Giving the age-old profession (1)

As humans, we are thought to be cognitively hardwired to resist change. As lawyers, this predisposition has been reinforced through years of adhering to precedent and defending the status quo – lending the profession a reputation of conservatism. 

Shogo Osaka, Managing Director, Legal at FedEx Express North Pacific region, recognizes this characteristic of the occupation, but is optimistic about its potential for development.

“We are too busy with traditional legal work to spare time for learning and practicing technology which has yet to be valued as our profession’s core competency,” he said. “But given our profession’s strong logical thinking skills, I believe lawyers are capable enough to catch up with technology if so motivated.”

Daniel Walker, Chief Commercial Officer of Zegal, an ‘end-to-end platform for the legals smaller companies need’, shares similar sentiments. “From my view,” he said, “it’s not that lawyers are against technology, it’s simply that they are very focused on the law and anything outside of that is less important.
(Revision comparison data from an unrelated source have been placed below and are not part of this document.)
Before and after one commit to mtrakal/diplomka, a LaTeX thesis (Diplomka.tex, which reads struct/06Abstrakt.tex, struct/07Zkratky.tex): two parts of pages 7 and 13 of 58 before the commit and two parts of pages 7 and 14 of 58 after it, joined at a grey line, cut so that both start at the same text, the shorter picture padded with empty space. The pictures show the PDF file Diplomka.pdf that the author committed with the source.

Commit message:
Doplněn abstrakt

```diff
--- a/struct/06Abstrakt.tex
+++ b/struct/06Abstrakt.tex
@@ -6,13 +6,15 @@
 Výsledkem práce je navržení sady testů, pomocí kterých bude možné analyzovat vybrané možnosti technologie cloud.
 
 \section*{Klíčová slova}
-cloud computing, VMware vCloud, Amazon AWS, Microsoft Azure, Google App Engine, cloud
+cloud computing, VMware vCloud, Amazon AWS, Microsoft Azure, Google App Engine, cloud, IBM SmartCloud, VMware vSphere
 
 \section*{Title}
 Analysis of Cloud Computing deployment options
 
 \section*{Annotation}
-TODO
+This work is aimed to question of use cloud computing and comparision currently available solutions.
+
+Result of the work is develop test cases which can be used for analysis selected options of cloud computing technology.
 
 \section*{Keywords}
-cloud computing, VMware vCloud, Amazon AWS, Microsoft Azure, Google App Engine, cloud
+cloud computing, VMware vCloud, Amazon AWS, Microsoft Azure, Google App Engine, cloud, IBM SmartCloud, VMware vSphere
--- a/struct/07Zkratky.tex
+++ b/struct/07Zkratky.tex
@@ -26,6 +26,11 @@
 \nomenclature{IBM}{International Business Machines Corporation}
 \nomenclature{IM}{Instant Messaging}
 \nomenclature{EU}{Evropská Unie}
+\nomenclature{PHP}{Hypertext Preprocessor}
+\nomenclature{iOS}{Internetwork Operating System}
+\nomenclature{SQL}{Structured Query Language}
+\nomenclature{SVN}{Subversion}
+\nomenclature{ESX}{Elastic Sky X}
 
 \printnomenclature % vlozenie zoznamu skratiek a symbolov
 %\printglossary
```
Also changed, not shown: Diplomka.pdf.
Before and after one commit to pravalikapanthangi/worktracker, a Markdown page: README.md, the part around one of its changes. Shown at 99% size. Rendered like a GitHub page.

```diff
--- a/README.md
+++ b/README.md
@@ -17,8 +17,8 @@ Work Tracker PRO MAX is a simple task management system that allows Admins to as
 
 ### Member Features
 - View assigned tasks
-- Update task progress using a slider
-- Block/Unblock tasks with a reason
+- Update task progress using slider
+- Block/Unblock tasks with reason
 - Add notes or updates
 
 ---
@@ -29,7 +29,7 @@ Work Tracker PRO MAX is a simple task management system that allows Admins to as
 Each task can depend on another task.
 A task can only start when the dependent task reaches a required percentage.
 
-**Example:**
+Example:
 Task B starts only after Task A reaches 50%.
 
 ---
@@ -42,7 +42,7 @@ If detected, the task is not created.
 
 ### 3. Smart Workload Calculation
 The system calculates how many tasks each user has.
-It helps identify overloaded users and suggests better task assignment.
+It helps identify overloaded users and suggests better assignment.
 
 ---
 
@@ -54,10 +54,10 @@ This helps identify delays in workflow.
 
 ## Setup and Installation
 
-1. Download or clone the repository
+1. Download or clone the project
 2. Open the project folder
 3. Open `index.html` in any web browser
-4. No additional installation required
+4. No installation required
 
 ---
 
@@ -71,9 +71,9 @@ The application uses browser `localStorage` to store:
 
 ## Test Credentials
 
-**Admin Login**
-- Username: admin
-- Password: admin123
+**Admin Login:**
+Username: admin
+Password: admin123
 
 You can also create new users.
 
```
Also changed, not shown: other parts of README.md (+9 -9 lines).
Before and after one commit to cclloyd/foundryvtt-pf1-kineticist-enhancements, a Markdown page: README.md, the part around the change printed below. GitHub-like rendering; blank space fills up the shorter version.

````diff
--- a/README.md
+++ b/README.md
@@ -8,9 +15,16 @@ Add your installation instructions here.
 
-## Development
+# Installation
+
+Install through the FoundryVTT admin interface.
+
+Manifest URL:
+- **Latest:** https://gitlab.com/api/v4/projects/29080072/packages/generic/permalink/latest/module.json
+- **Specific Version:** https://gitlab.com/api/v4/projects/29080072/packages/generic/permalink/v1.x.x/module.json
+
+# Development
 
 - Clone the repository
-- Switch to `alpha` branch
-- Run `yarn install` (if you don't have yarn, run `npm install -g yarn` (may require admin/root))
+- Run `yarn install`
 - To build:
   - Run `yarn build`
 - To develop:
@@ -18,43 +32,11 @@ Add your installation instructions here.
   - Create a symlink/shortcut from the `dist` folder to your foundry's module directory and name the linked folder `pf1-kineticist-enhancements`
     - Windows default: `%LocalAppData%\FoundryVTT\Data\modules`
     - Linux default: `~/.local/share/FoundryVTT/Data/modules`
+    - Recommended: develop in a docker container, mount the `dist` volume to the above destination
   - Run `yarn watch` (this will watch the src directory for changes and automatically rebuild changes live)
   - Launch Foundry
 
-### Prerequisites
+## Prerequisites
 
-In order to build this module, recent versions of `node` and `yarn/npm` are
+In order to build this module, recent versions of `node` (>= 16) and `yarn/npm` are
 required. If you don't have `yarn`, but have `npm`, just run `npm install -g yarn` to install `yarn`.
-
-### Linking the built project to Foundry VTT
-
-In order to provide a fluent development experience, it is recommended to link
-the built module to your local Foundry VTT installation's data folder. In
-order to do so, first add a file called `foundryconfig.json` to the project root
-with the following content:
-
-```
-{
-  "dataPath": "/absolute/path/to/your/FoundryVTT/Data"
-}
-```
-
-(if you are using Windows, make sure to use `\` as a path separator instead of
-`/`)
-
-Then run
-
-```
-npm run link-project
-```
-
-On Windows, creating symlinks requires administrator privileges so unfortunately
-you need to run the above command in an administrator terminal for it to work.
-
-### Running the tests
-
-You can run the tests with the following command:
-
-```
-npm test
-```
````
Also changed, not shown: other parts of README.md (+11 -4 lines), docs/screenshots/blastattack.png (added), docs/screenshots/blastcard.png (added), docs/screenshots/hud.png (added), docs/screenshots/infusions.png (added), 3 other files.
Legal tech has highlighted the inefficiencies of the traditional law firm structure and now clients are asking for a more efficient, less expensive structure.”

Pandemic Shake-Up

While technological innovation may have received a cool embrace by the sector pre-pandemic, COVID-19 has forced a shake-up within the legal profession. 

Change became our constant as we moved to lockdowns and working from home. Courts were disrupted and the business travel we loved to hate was cancelled (although see this issue’s article by Ban Jiun Ean of Maxwell Chambers on why it may yet come back strong).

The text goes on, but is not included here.